Huawei P20 and P20 Pro Tip Toe into the Land of Maple Syrup

May 18, 2018 by

Motherís Day was last weekend, which may have left you with in shambles knowing that you missed out on giving her one of the flashiest gifts of the year. The Huawei P20 and P20 Pro are two unique phones from the Asian manufacturer Huawei, a brand that has slowly meandered into Canadian territory and has posed as a cheaper alternative to Apple and Samsung products of the same caliber. The P20 Pro features some unique quirks, a highlight being its triple-camera setup that includes 40 MP rear camera with 3x optical zoom, meaning that the utmost quality is retained even after intense zooming on Snapchat; its front also includes a slightly weaker camera at 24 MP for facial recognition and unlocking, more than enough for your earnest selfies.

Like the iPhone, the Huawei P20 Pro is encased in sleek Gorilla Glass and a metal shell at a manageable size. Its frame is noticeably scratch resistant in comparison to the former and is reminiscent of a fancy sportscar in its colorway and design, albeit in exchange for being extremely prone to mucky fingerprints across the surface of its reflective material. Perhaps bundling the unit with hand sanitizer could be a plus for those sweaty consumers. The screen also pales in comparison to the highest display resolution on the market through its mere 408ppi, however when displayed on its 1080 x 2244 AMOLED screen, the difference is indistinguishable to the naked eye. Disturbingly, the phone further lacks a headphone jack, meaning that the user will require Bluetooth or use its clunky in-box USB-C to 3.5mm adaptor.

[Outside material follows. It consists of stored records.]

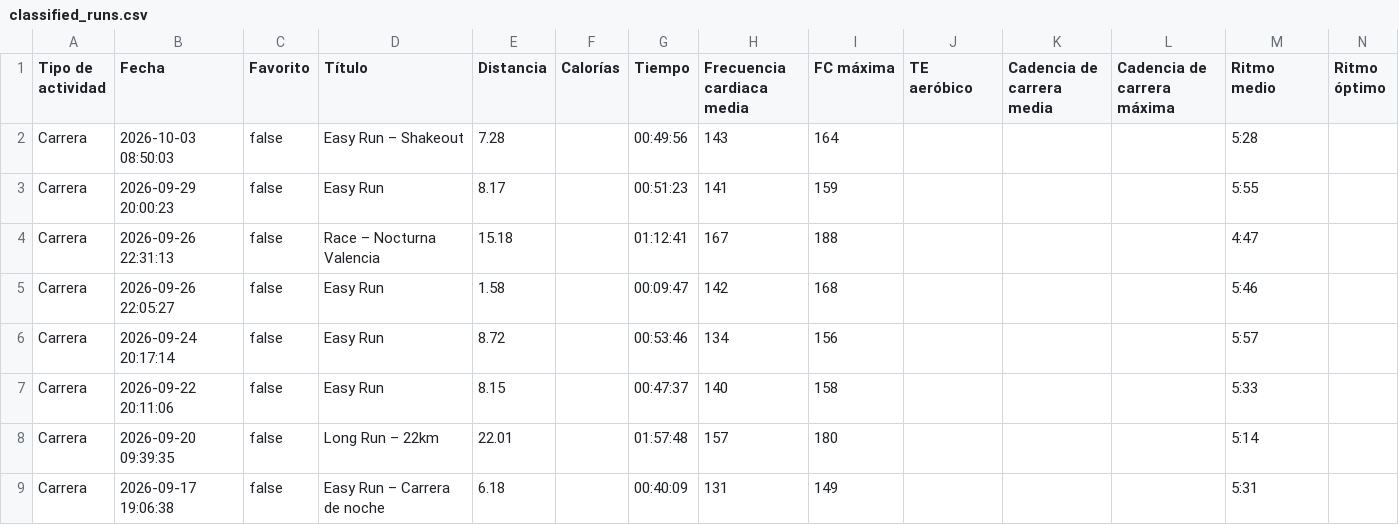
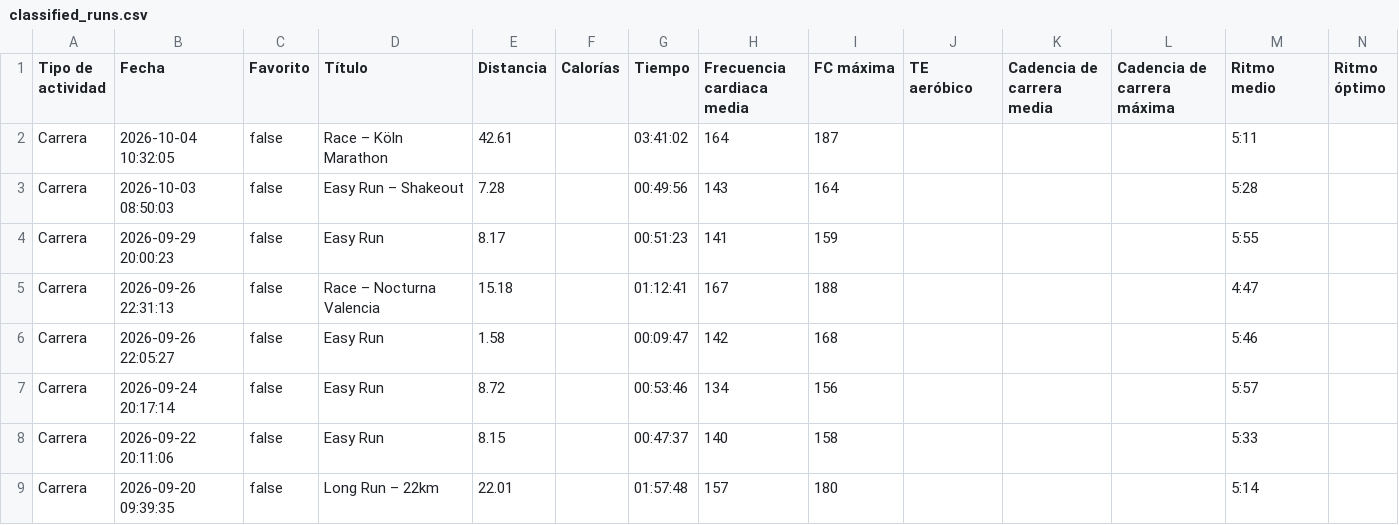
Before and after one commit to LiamCanning/RunningJournal, a CSV file: classified_runs.csv, drawn as a sheet; only a part is shown; the shorter side is filled out with more unchanged rows; rows hold the shown columns only; the diff names each change by its address in the sheet, - before the commit and + after, or states it on an @@ line.

```diff
--- a/classified_runs.csv
+++ b/classified_runs.csv
+row 2: Carrera | 2026-10-04 10:32:05 | false | Race – Köln Marathon | 42.61 |  | 03:41:02 | 164 | 187 |  |  |  | 5:11
```
Also changed, not shown: 2 other files.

To make up for its flaws, the battery life lasts sufficiently longer than Samsung and Apple products in the long-haul, and can survive for hours of streaming or procrastinating on YouTube. The charger takes only 90 minutes to reach full charge. It borrows an eight-core chip from the previous year along with an inferior graphics setup that means only 540p streaming for Netflix and other things, but will ultimately lessen your GPU, CPU and data usage as a trade-off.

In contrast, the downgraded P20 model has a largely weakened dual camera setup and a smaller body in its 5.8-inch Fullview LCD screen, with less zoom and lower quality when taking pictures, while its on-screen visuals and pixel count are still the same. The differences extend further into its performance, such as its 4 GB RAM in comparison to the P20 Proís 6 GB, and a slightly inferior battery life. Are the changes justified in its price difference? And is Huawei strong enough to compete with Apple and Samsung, or does it belong with the E.T. cartridges buried in New Mexico? Let us know your thoughts.

Visit Huawei's website for an in-depth run down of the P20 and the P20 pro.